Karen Brown leads a life in New York which is filled partly by her volunteer role as a patrol officer in Kew Park. When she defends an elderly man, an Indigenous, from some teenagers by some clever manoeuvres, she finds herself in trouble. As she briefly mentions in her narrative an alternative history of the United States in which the War of Independence did not happen and the British only left in 1867, the reader begins to appreciate that the subtle differences in the world order means that the orphaned young woman has a link with Roma Nova. This is a state which is made up of the ruling party of the original Roman Empire, which has survived over many centuries to retain their power via women, who are the hereditary rulers of the successful and now peaceful country. Karen is contacted by Conrad who explains that she has family links in the country, and so begins a tense period where the diplomatic and legal possibilities run alongside brutal attempts on her life. As she battles to survive, she discovers that choices are forced upon her which will mean that she accepts a whole new identity, but that she must still be on guard, and indeed take the offensive if she is to fulfil her new role.

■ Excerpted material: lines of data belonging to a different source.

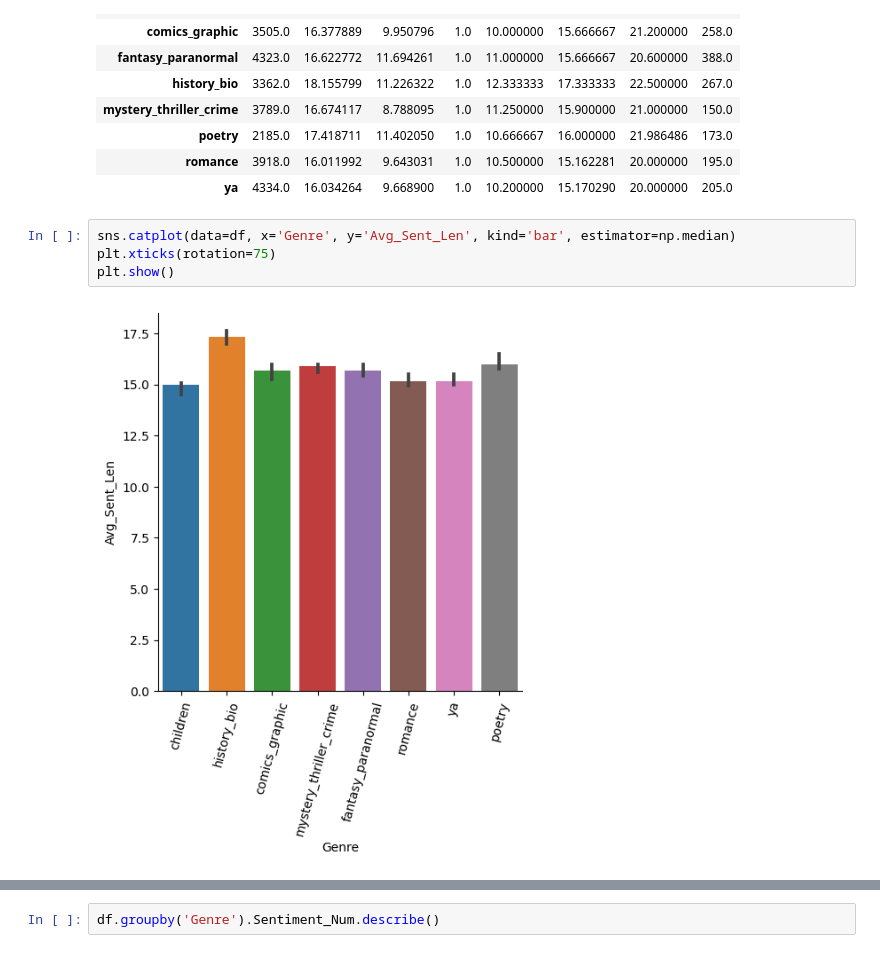
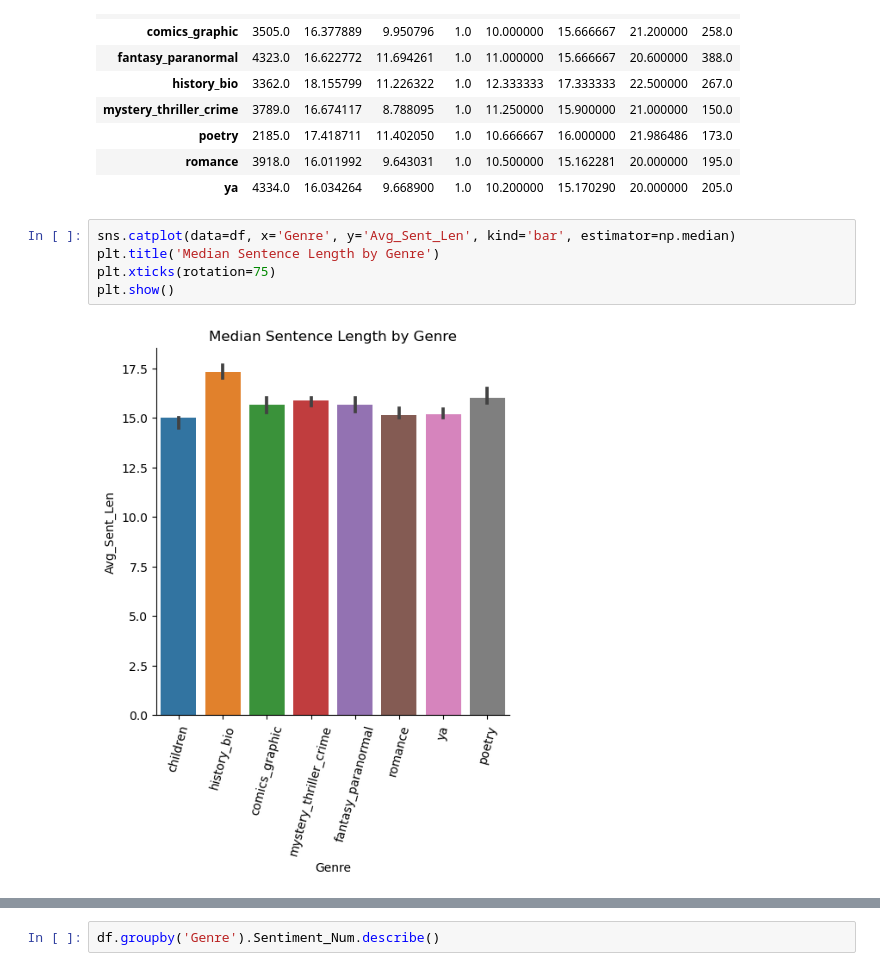
Before and after one commit to Data-Science-for-Linguists-2023/Goodreads-Genre-Reviews-Analysis, a Jupyter notebook: Data_Analysis.ipynb, the cells around one changed output, grey strips where cells are left out. Saved outputs shown, nothing was run; the diff lists cells and outputs as text.

```diff
--- a/Data_Analysis.ipynb
+++ b/Data_Analysis.ipynb
@@ -285,7 +393,8 @@ df.groupby('Genre').Avg_Sent_Len.describe()
 | ya | 4334.0 | 16.034264 | 9.668900 | 1.0 | 10.200000 | 15.170290 | 20.000000 | 205.0 |
 # %%
 sns.catplot(data=df, x='Genre', y='Avg_Sent_Len', kind='bar', estimator=np.median)
+plt.title('Median Sentence Length by Genre')
 plt.xticks(rotation=75)
 plt.show()
 # %% [output]
-[figure, old version]
+[figure, new version]
```
Also changed, not shown: parts of 57 cells of this notebook.
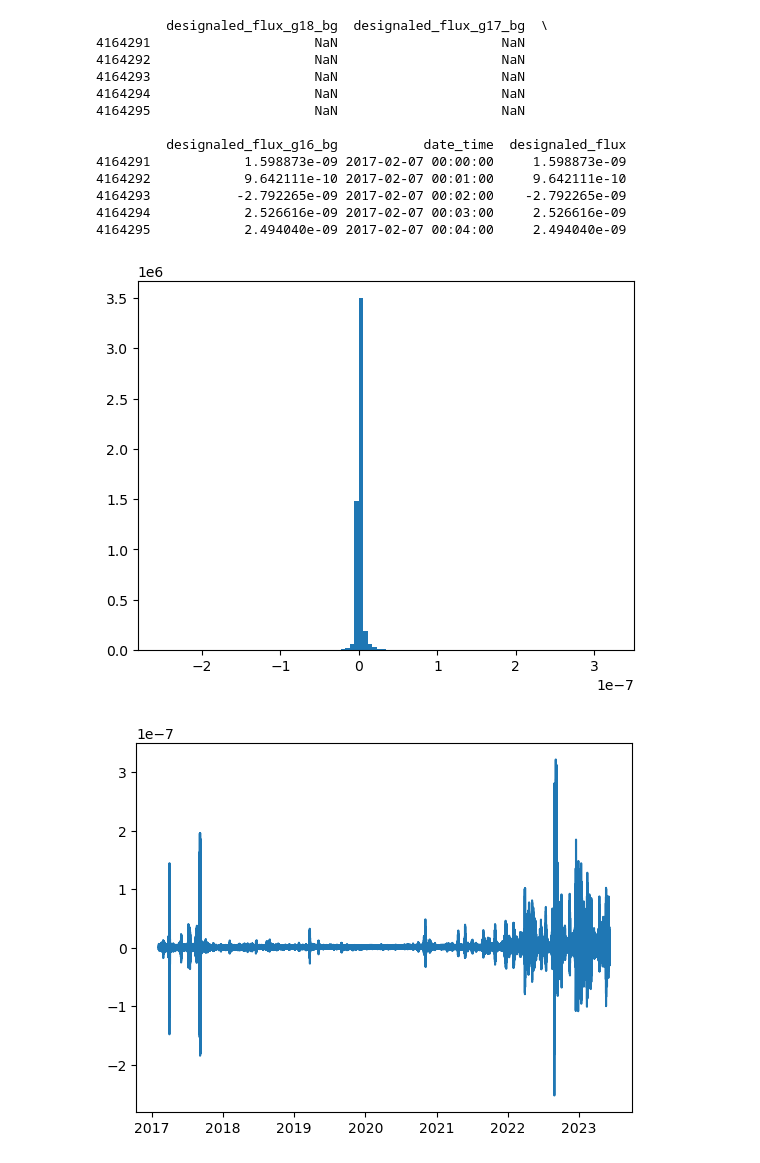
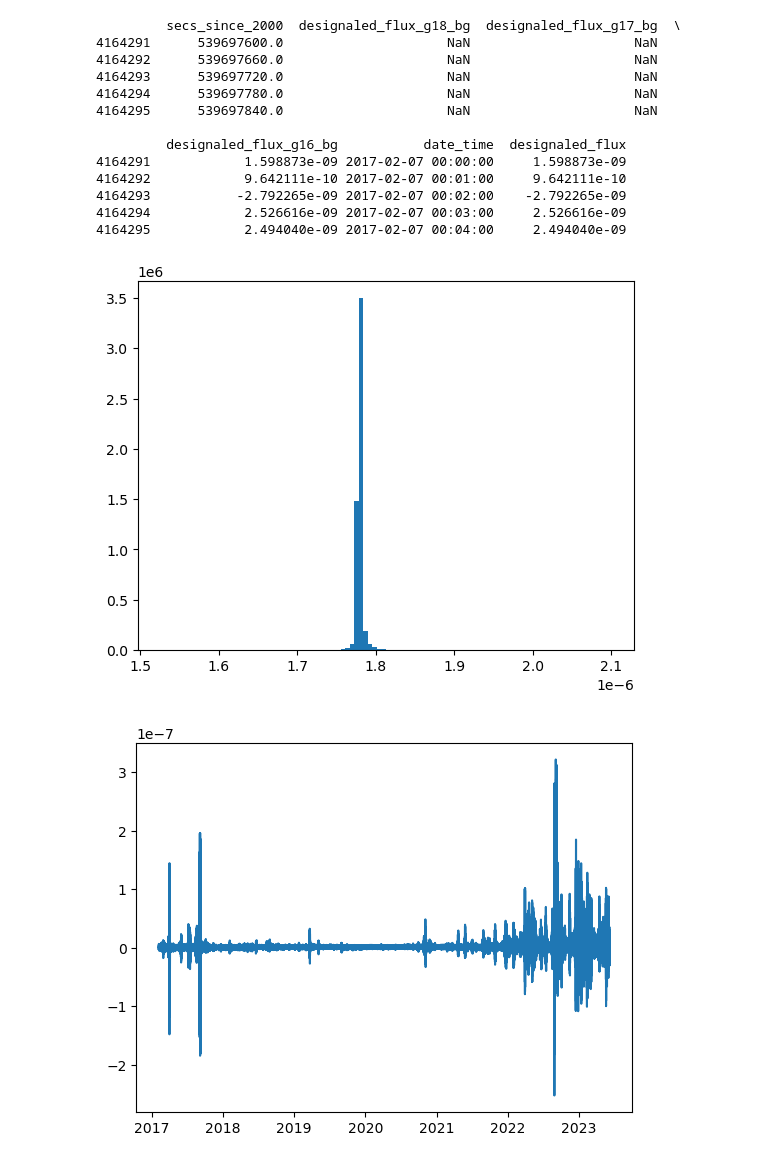
Before and after one commit to bklingen/SolarFlareNN, a Jupyter notebook: create_wavelet_noise_data.ipynb, the cells around one changed output. Drawn from its saved outputs; the diff is of its cells as text; code cells hidden in the pictures.

```diff
--- a/create_wavelet_noise_data.ipynb
+++ b/create_wavelet_noise_data.ipynb
@@ -19,7 +22,7 @@ for suffix in suffixes:
     temp_dfs = []
     for txt_file in txt_files:
         file_path = os.path.join(folder_path, txt_file)
-        df = pd.read_csv(file_path, header=None, delim_whitespace=True, names=['seconds_since_2000', f'designaled_flux{suffix}'])
+        df = pd.read_csv(file_path, header=None, delim_whitespace=True, names=['secs_since_2000', f'designaled_flux{suffix}'])
         temp_dfs.append(df)
 
     # Step 4: Concatenate DataFrames with the same suffix
@@ -47,20 +30,17 @@ print(dfs)
 # %%
 # Step 5: Sort each DataFrame by the date column
 for suffix, df in dfs.items():
-    dfs[suffix] = df.sort_values(by='seconds_since_2000')
+    dfs[suffix] = df.sort_values(by='secs_since_2000')
 
 # Step 6: Merge all DataFrames on 'date_seconds'
 final_df = dfs['_g18_bg']
 for suffix in ['_g17_bg', '_g16_bg']:
-    final_df = pd.merge(final_df, dfs[suffix], on='seconds_since_2000', how='outer')
+    final_df = pd.merge(final_df, dfs[suffix], on='secs_since_2000', how='outer')
 
 # Step 7: Convert the date column to date-time format
 epoch_start = datetime(2000, 1, 1, 12)
-final_df['date_time'] = final_df['seconds_since_2000'].apply(lambda x: epoch_start + timedelta(seconds=x))
-final_df.sort_values(by='date_time', inplace=True)
-
-# Step 8: Drop the 'date_seconds' column
-final_df.drop('seconds_since_2000', axis=1, inplace=True)
+final_df['date_time'] = final_df['secs_since_2000'].apply(lambda x: epoch_start + timedelta(seconds=x))
+final_df.sort_values(by='secs_since_2000', inplace=True)
 
 # Step 9: Create new column that takes the flux from the satellite with the highest flux that is not missing
 def max_flux(row):
@@ -70,18 +50,42 @@ def max_flux(row):
 
 final_df['designaled_flux'] = final_df.apply(max_flux, axis=1)
 
+# Function to add random numbers to flux values in DataFrame
+def add_random_to_flux(df):
+    # Define the three random numbers
+    random_numbers = [10**-7.5, 10**-6.5, 10**-5.5]
+
+    # Generate random choices for each row in the flux column
+    random_choices = np.random.choice(random_numbers, size=len(df))
+
+    # Add the random choices to the flux column
+    df['designaled_flux'] += random_choices
+
+    return df
+
+# final_df = add_random_to_flux(final_df)
+
+final_dfA = final_df.copy()
+final_dfA['designaled_flux'] += 10**(-7.5)
+final_dfB = final_df.copy()
+final_dfB['designaled_flux'] += 10**(-6.5)
+final_dfC = final_df.copy()
+final_dfC['designaled_flux'] += 10**(-5.75)
+
 # Step 10: Save the final DataFrame to a .csv file
-final_df.to_csv('Goes161718_wavelet_designaled_flux.csv', index=False)
+final_dfA.to_csv('Goes161718_wavelet_designaled_flux_Aclass.csv', index=False)
+final_dfB.to_csv('Goes161718_wavelet_designaled_flux_Bclass.csv', index=False)
+final_dfC.to_csv('Goes161718_wavelet_designaled_flux_Cclass.csv', index=False)
 
 # Show the first few rows of the final DataFrame
 print(final_df.head())
 # %% [output]
-         designaled_flux_g18_bg  designaled_flux_g17_bg  \
-4164291                     NaN                     NaN
-4164292                     NaN                     NaN
-4164293                     NaN                     NaN
-4164294                     NaN                     NaN
-4164295                     NaN                     NaN
+         secs_since_2000  designaled_flux_g18_bg  designaled_flux_g17_bg  \
+4164291      539697600.0                     NaN                     NaN
+4164292      539697660.0                     NaN                     NaN
+4164293      539697720.0                     NaN                     NaN
+4164294      539697780.0                     NaN                     NaN
+4164295      539697840.0                     NaN                     NaN
 
          designaled_flux_g16_bg           date_time  designaled_flux
 4164291            1.598873e-09 2017-02-07 00:00:00     1.598873e-09
@@ -91,12 +95,13 @@ print(final_df.head())
 4164295            2.494040e-09 2017-02-07 00:04:00     2.494040e-09
 # %%
 # plot distribution of flux values
-plt.hist(final_df['designaled_flux'], bins=100)
+plt.hist(final_dfC['designaled_flux'], bins=100)
 plt.show()
-
-# plot flux values over time
-plt.plot(final_df['date_time'], final_df['designaled_flux'])
-plt.show()
 # %% [output]
-[figure, old version]
+[figure, new version]
-[figure, removed]
+# %%
+# plot flux values over time
+plt.plot(final_dfC['date_time'], final_df['designaled_flux'])
+plt.show()
+# %% [output]
+[figure, added]
```
Also changed, not shown: parts of 4 cells of this notebook, 4 other files.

This book for me represents the best sort of fantasy, near enough to real life to be understandable, but offering a new element of a world view to expand and allow new adventures. There is a fair amount of physical violence, and there are times when I wondered if Karen/Carina has nine lives, as she is forced to do battle to survive so many times. This is a firmly female led thriller, and though Karen is more of a victim having to be rescued to begin with, as the book proceeds she becomes her true self as she takes control. A fighter in all senses, the Carina Mitela novels and indeed their predecessors, The Aurelia Mitela adventures, feature strong women in familiar yet challenging circumstances, and I would love to read more of them.
This book features the main protagonist learning Latin as a contemporary language, which reminds me of my couple of attempts to at least learn enough to translate the words of choral pieces and similar texts. Maybe when I have written a paper for a conference and submitted a dissertation and such like, I could think of having another go!